▶ **EXERCISE REQUIREMENTS**
Filter out every line below that lacks "long", and copy the rest.

▶ **Edit tracking data**
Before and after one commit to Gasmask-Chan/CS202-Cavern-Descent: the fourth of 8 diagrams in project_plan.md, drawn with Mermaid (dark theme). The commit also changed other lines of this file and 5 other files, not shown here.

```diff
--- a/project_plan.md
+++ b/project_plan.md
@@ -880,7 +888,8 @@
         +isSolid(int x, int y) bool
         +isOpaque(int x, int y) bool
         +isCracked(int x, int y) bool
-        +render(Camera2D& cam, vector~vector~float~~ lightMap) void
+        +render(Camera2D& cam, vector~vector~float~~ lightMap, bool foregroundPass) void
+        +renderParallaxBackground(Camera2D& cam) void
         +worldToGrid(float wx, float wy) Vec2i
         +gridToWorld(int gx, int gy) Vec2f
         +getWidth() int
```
---
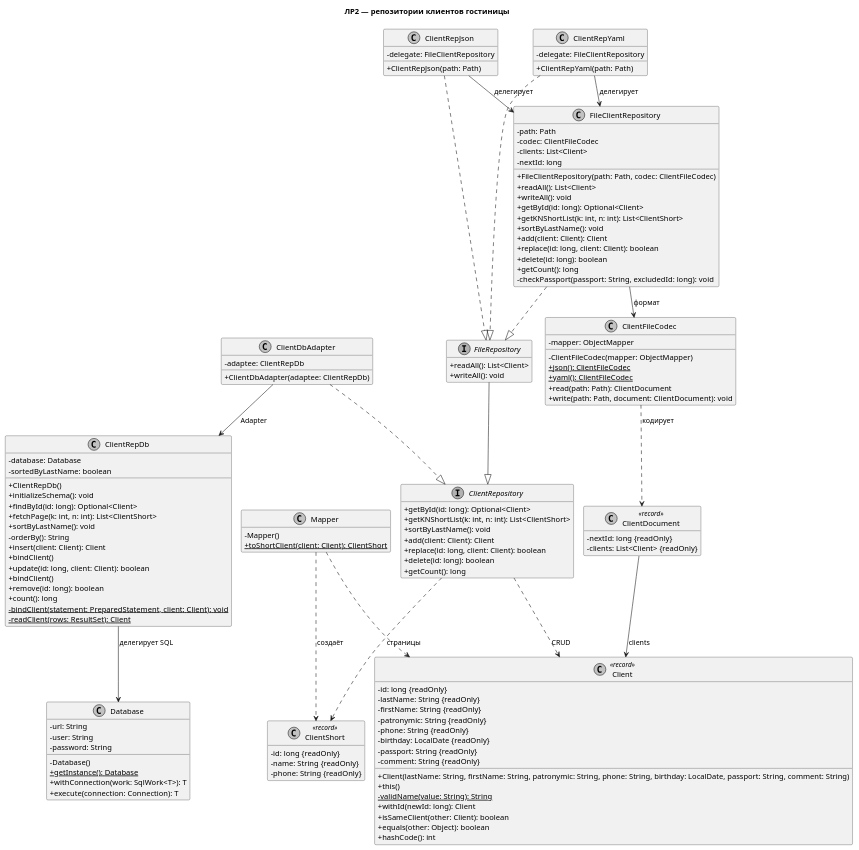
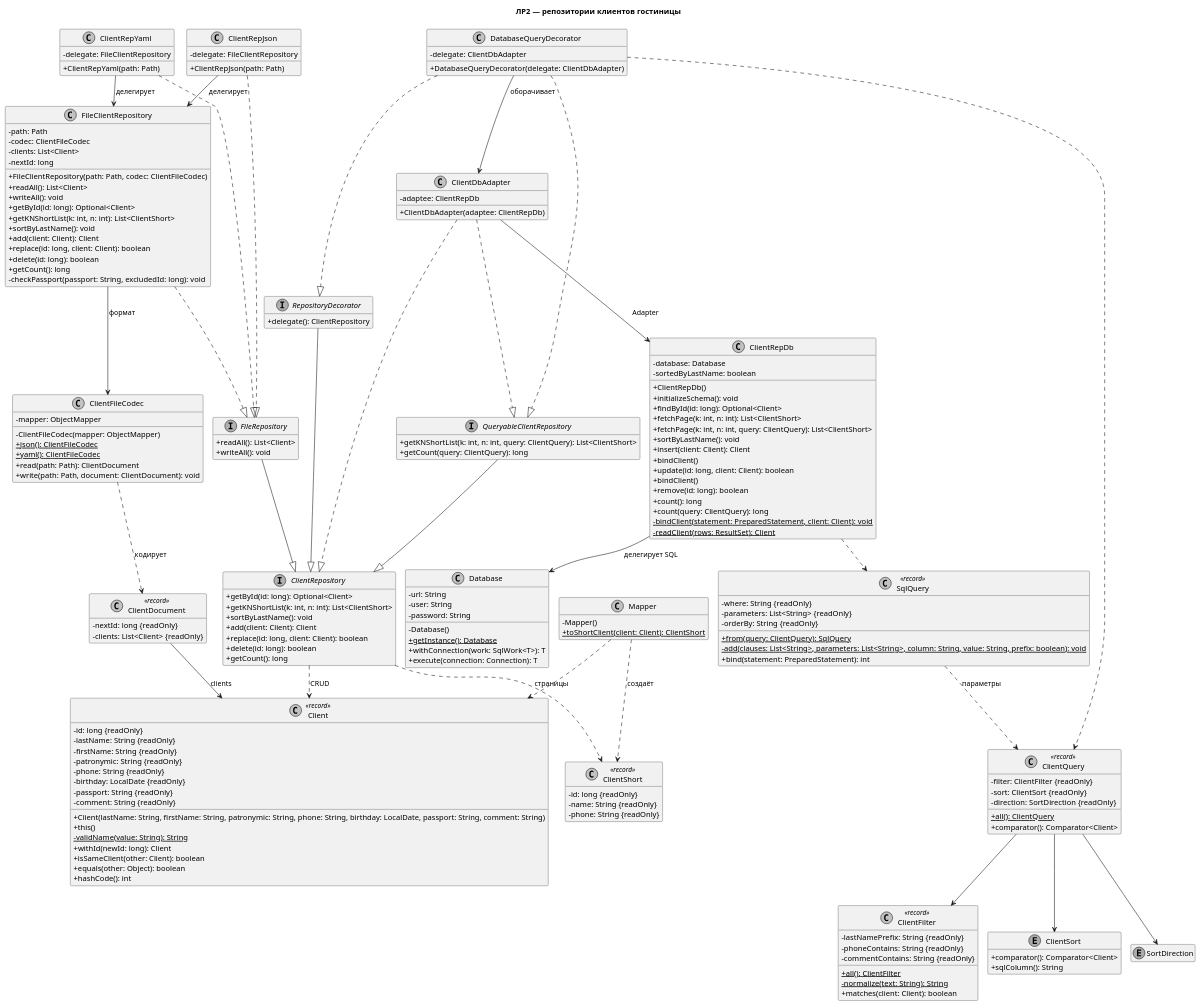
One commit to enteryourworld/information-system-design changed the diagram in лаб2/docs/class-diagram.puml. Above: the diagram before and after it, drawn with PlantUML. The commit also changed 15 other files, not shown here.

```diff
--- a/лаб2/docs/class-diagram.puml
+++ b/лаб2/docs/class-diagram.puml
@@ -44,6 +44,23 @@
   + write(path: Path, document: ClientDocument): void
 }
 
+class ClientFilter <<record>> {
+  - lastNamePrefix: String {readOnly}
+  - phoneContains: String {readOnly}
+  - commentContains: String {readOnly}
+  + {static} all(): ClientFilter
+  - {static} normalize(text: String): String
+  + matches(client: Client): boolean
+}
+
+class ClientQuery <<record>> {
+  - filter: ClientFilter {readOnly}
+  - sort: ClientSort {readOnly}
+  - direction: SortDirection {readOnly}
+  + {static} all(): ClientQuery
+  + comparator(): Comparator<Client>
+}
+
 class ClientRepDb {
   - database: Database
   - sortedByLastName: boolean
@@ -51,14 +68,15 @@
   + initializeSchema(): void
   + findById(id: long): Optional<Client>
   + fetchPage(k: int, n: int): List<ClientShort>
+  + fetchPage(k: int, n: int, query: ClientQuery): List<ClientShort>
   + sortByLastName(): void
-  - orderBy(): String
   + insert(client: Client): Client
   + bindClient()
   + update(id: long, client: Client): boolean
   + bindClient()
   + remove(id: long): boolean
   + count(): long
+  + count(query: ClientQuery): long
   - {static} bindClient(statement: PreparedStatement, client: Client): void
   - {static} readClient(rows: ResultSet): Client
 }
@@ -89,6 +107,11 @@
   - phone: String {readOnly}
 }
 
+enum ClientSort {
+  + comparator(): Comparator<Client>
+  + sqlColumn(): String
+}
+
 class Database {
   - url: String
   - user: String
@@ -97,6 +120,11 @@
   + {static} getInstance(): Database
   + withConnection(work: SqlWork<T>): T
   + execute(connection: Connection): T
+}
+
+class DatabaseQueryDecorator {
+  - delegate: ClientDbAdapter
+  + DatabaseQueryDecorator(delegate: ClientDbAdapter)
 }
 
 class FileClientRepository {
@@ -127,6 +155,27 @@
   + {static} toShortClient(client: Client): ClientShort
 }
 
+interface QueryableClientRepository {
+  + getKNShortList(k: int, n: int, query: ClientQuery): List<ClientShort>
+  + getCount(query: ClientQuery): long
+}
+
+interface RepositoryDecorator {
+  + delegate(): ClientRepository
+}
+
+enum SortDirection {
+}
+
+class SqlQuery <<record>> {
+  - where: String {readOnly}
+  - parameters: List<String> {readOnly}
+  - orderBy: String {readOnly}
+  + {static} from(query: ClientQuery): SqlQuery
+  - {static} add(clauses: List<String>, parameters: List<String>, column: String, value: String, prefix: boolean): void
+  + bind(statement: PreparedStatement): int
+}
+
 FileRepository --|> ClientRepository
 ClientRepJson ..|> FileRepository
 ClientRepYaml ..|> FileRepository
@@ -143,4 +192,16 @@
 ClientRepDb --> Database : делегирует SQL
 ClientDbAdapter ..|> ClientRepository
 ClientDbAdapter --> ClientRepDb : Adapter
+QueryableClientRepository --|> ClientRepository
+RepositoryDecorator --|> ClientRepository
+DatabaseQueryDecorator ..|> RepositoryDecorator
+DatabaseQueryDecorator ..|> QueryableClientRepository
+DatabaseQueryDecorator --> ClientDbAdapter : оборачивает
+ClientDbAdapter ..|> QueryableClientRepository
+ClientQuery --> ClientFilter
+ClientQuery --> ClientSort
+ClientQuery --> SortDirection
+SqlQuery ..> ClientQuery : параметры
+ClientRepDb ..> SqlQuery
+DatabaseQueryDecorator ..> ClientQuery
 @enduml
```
...
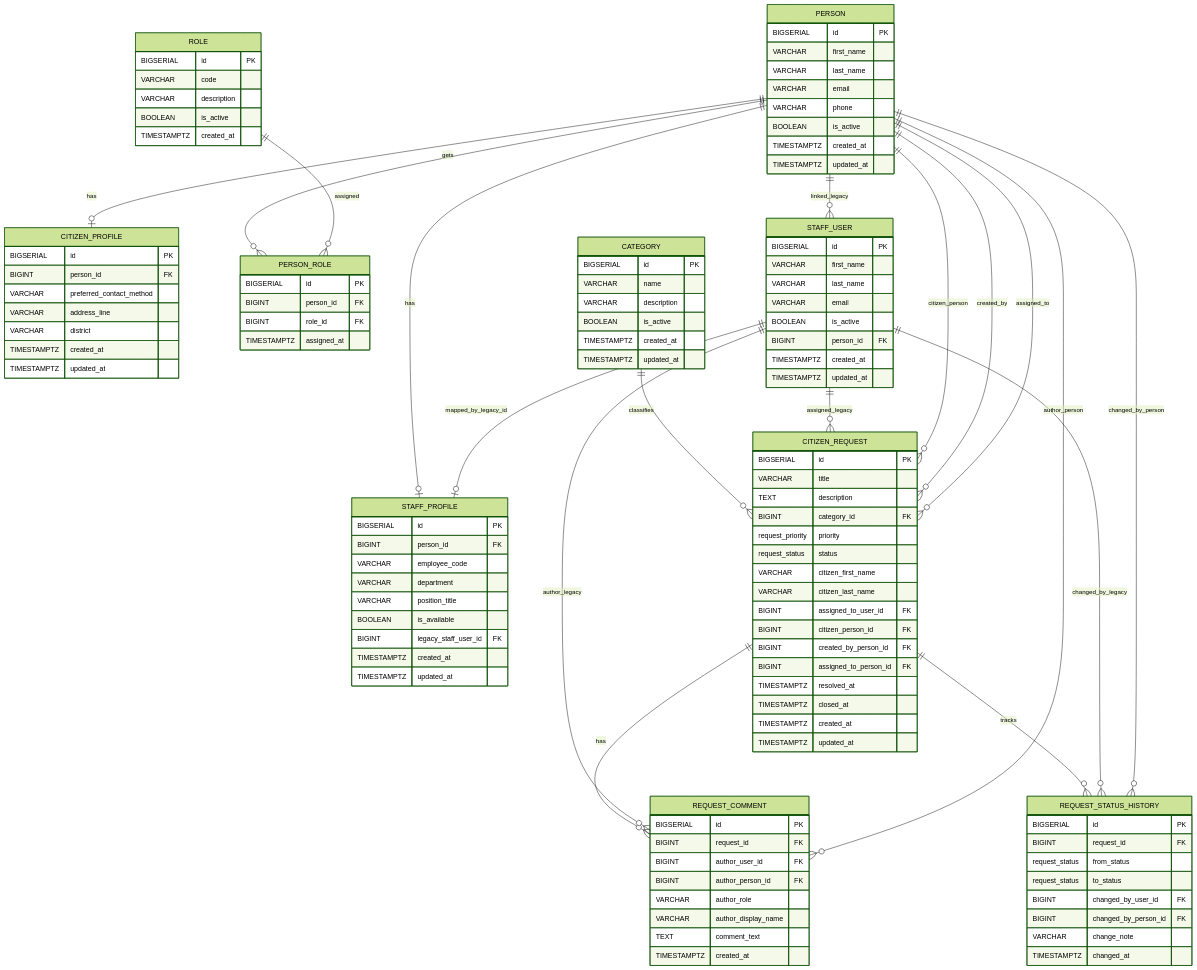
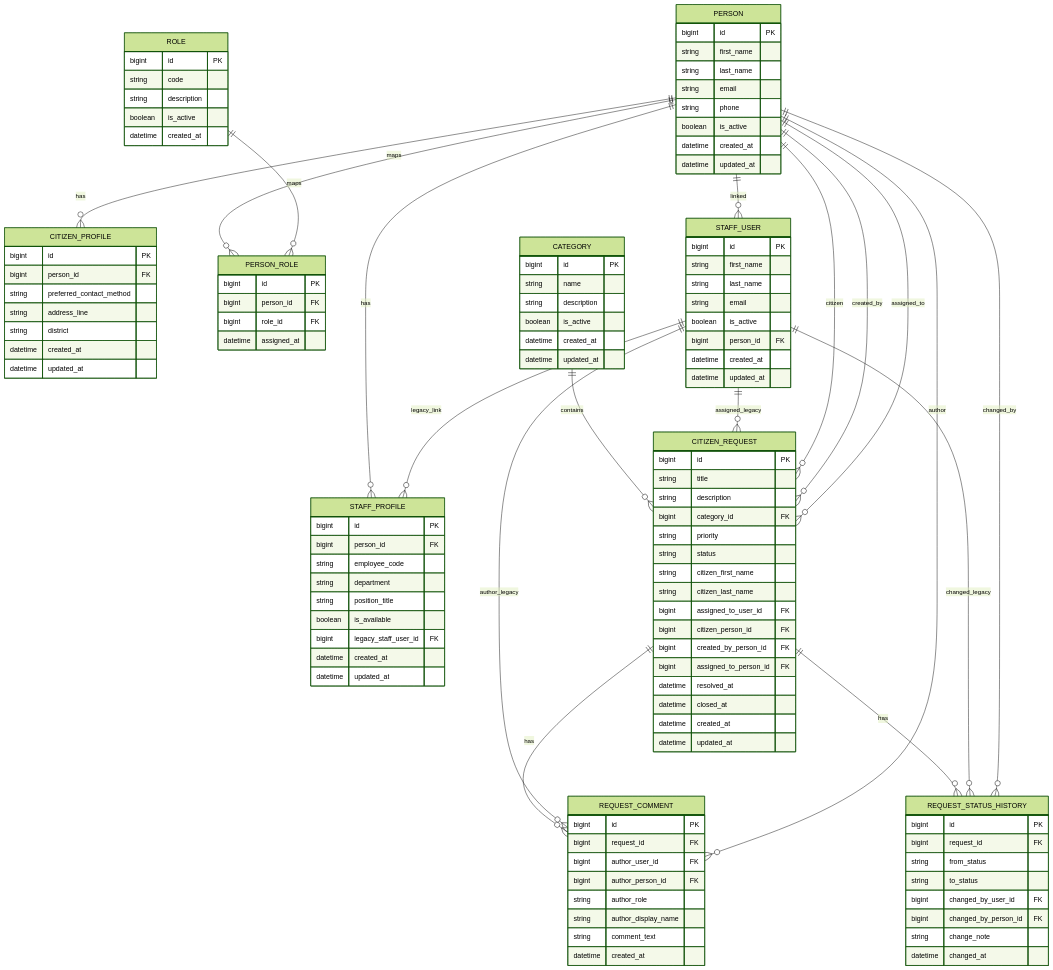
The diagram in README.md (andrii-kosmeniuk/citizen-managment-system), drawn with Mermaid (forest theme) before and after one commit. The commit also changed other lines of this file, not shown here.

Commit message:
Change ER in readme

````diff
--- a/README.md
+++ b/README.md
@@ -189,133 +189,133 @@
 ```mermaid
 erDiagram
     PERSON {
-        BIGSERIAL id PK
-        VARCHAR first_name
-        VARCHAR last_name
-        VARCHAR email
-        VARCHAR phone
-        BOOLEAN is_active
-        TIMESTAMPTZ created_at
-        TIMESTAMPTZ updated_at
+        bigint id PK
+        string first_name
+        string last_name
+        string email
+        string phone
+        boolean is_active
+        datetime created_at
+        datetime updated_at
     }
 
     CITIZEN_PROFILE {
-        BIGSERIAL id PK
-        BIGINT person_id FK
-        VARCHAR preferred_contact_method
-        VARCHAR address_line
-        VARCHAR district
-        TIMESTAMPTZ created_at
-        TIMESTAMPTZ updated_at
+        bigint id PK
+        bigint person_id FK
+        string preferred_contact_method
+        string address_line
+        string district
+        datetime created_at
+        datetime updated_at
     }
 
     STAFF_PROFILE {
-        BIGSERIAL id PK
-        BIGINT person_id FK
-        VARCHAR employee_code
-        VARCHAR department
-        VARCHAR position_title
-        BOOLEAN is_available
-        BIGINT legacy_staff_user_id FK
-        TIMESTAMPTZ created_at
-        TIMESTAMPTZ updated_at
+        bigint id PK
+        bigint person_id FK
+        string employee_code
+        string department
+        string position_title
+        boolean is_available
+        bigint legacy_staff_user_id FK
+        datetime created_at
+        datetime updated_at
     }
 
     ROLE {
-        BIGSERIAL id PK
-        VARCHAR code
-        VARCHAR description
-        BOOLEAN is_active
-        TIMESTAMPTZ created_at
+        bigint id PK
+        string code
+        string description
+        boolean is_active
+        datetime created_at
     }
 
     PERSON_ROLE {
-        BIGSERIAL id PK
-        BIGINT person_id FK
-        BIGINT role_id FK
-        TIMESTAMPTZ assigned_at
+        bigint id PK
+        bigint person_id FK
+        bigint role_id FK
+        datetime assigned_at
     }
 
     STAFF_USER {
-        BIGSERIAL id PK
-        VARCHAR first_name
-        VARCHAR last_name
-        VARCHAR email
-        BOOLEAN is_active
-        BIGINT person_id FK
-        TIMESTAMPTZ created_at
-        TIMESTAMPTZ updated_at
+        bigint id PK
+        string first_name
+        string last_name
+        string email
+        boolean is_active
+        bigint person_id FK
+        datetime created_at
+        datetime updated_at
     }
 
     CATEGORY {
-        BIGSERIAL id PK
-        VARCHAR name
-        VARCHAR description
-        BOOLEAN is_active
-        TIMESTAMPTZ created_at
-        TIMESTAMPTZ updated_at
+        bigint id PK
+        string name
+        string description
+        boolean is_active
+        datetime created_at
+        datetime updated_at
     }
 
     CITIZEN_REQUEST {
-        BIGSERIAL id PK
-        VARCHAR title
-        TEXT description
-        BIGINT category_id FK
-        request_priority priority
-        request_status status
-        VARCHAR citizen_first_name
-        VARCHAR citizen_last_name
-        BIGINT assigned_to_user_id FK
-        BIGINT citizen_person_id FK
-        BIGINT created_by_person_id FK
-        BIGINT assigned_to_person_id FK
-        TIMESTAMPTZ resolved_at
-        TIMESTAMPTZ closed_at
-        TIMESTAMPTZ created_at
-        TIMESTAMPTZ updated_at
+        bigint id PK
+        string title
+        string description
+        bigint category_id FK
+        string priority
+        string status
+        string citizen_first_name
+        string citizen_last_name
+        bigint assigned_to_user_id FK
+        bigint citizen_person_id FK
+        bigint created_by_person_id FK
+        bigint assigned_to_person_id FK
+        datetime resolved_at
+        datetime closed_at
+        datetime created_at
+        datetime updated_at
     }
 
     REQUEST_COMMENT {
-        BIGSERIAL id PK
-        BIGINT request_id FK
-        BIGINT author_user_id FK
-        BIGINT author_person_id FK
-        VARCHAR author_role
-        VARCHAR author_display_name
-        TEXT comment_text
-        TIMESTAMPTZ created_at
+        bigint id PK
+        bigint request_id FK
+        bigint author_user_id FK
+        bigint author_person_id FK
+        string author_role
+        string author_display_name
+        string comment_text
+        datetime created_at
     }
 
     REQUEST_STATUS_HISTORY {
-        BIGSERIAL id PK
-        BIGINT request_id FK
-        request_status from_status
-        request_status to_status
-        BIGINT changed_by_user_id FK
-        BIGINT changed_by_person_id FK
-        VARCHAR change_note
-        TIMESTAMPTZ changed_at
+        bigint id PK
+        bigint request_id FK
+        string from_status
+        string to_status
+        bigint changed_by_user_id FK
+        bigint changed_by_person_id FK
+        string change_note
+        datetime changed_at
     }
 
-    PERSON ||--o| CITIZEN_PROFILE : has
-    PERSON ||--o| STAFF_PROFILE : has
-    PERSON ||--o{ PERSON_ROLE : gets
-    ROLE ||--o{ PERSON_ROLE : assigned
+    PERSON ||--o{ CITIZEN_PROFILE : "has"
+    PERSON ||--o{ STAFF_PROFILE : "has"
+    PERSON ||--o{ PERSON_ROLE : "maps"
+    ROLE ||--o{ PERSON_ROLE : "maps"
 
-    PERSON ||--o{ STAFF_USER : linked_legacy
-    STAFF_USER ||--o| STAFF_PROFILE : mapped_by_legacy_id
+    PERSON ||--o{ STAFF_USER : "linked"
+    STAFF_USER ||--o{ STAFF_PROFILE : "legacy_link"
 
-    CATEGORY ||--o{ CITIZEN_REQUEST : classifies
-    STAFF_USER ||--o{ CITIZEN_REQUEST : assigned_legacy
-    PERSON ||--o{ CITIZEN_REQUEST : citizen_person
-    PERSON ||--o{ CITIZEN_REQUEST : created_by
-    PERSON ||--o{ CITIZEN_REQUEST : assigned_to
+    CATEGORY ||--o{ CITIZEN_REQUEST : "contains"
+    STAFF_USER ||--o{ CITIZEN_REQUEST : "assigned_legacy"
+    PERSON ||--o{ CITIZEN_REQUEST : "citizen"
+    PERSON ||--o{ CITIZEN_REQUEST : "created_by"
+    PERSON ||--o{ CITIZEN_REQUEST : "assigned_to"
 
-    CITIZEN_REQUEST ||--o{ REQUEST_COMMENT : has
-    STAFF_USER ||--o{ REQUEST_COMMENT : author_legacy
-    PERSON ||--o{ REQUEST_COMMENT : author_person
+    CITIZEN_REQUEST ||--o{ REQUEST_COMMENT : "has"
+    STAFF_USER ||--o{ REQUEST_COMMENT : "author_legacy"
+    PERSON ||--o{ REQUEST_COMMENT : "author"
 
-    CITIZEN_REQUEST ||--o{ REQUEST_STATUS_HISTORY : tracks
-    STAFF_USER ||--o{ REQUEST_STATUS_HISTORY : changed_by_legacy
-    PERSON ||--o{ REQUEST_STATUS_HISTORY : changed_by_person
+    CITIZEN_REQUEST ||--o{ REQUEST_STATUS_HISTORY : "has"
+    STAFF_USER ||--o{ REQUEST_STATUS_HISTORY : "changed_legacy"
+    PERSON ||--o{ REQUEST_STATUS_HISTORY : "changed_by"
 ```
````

▶ **FINAL ANSWER**
   + findById(id: long): Optional<Client>
   + update(id: long, client: Client): boolean
   + remove(id: long): boolean
   + count(): long
+  + count(query: ClientQuery): long
+  + getCount(query: ClientQuery): long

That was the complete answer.